And for me watching the sky gives me that daily dose of awe that we all need in our lives, so too does watching a nature programme on TV – so this is something literally all of us can access in our own way. And it works well with clients who have experienced trauma and who might not yet feel OK to sit with their eyes closed on a cushion, simply going to their local park or even looking out the window at some clouds can be enough to kick start the process of better regulating emotions.
Today’s total practice time: 30 minutes (including 10 minutes of sky watching)
Birkbeck holds a special place in my heart.
I have often written/joked about my addiction to life long learning and Birkbeck saw one of my most expensive forays into lifelong learning when I did a Masters more there 10 years ago. Like many who have done a Masters, I’m not 100% sure what it added to my career opportunities and I have certainly moved away from what I studied since having children.
I did an MRes in Government, Policy and Politics and though my work is now in Therapeutic Services and Interventions the research skills I gained during the course have since served me well in both my day-job (focus groups and post-service interviews with clients and report writing are both examples) and my mindfulness teaching (evaluating and measuring the impact of the work I do has always been a passion along with reading the latest research on Mindfulness and EMDR).
Birkbeck is also the place where I did my first eight week mindfulness course as a participant. Under the tutelage of Michael Chaskalson and in a hot and crowded room along with 25 other busy, burnt out Londoners I learnt to pause, breathe and began cultivating more calm than I had had in many years.

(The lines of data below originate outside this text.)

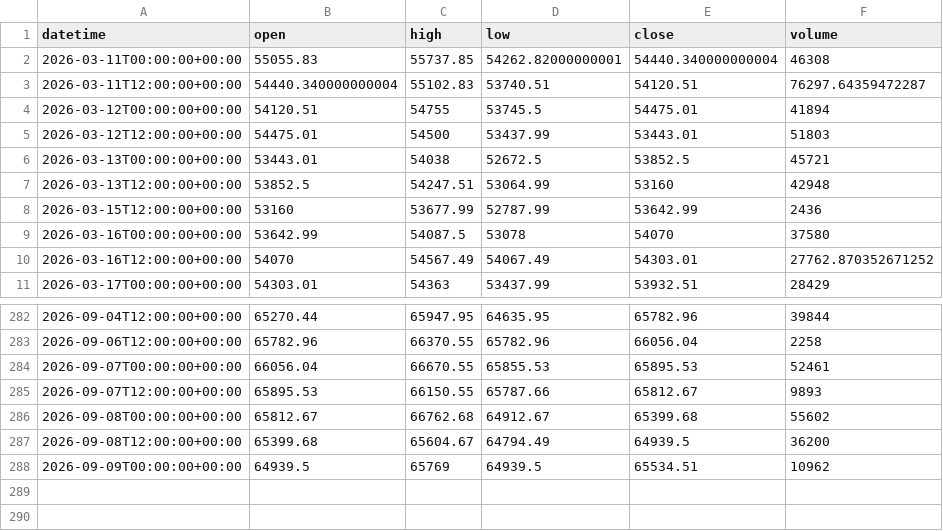
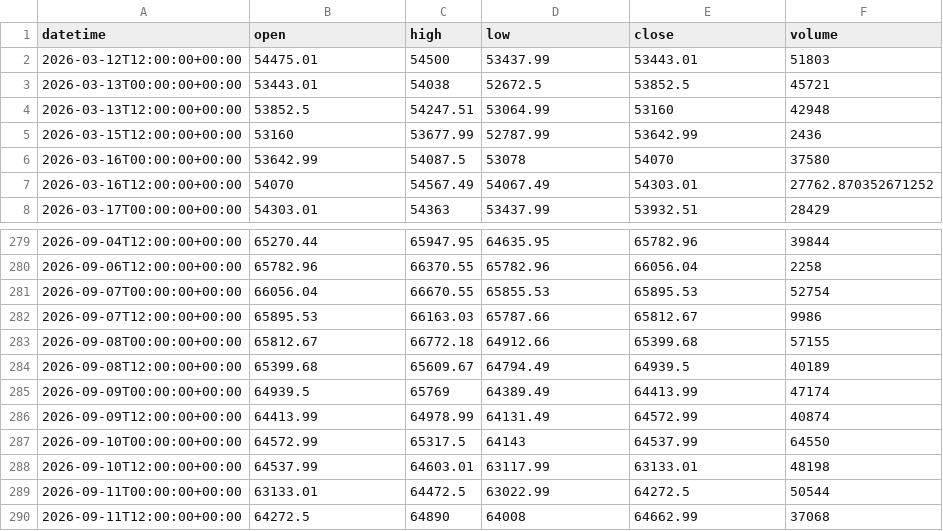
Before and after one commit to getdata-finance/jpn225-12h-ohlcv-index-historical-data, a CSV file: JPN225_12h.csv, drawn as a sheet; only a part is shown, gaps mark what is left out.

```diff
--- a/JPN225_12h.csv
+++ b/JPN225_12h.csv
@@ -1,5 +1,2 @@
 datetime,open,high,low,close,volume
-2026-03-11T00:00:00+00:00,55055.83,55737.85,54262.82000000001,54440.340000000004,46308
-2026-03-11T12:00:00+00:00,54440.340000000004,55102.83,53740.51,54120.51,76297.64359472287
-2026-03-12T00:00:00+00:00,54120.51,54755,53745.5,54475.01,41894
 2026-03-12T12:00:00+00:00,54475.01,54500,53437.99,53443.01,51803
@@ -283,6 +280,11 @@ datetime,open,high,low,close,volume
 2026-09-06T12:00:00+00:00,65782.96,66370.55,65782.96,66056.04,2258
-2026-09-07T00:00:00+00:00,66056.04,66670.55,65855.53,65895.53,52461
-2026-09-07T12:00:00+00:00,65895.53,66150.55,65787.66,65812.67,9893
-2026-09-08T00:00:00+00:00,65812.67,66762.68,64912.67,65399.68,55602
-2026-09-08T12:00:00+00:00,65399.68,65604.67,64794.49,64939.5,36200
-2026-09-09T00:00:00+00:00,64939.5,65769,64939.5,65534.51,10962
+2026-09-07T00:00:00+00:00,66056.04,66670.55,65855.53,65895.53,52754
+2026-09-07T12:00:00+00:00,65895.53,66163.03,65787.66,65812.67,9986
+2026-09-08T00:00:00+00:00,65812.67,66772.18,64912.66,65399.68,57155
+2026-09-08T12:00:00+00:00,65399.68,65609.67,64794.49,64939.5,40189
+2026-09-09T00:00:00+00:00,64939.5,65769,64389.49,64413.99,47174
+2026-09-09T12:00:00+00:00,64413.99,64978.99,64131.49,64572.99,40874
+2026-09-10T00:00:00+00:00,64572.99,65317.5,64143,64537.99,64550
+2026-09-10T12:00:00+00:00,64537.99,64603.01,63117.99,63133.01,48198
+2026-09-11T00:00:00+00:00,63133.01,64472.5,63022.99,64272.5,50544
+2026-09-11T12:00:00+00:00,64272.5,64890,64008,64662.99,37068
```
Also changed, not shown: 1 other file.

So it was with much fondness that I prepared to teach a course for The Bloomsbury Institute Staff and Students, and was delighted to find out that I would be teaching this course at Birkbeck. bil.ac.uk I now have an excuse to go to my old stomping ground of Bloomsbury once a week and soak in the vibes of SOAS, IoE (where I also studied to train as a teacher) and Birkbeck. It was a sunny spring morning on my first day of teaching there and as I left I noticed with affection a predictable queue for the Hari Krishna food that is served there everyday, good to see some things don’t change. A new edition was a pop up bike maintenance service, run for and by students.
Such a special part of London, so many memories and I realised in the sunshine, I may not easily be able to sum up all that doing a Masters gave my career but it certainly gave me a few happy years before and just after my children were born, it gave me a sense of belonging to a vibrant student world and I am happy to be a part of that again, for a brief time at least.
Today’s Total Practice Time: 45 minutes seated and movement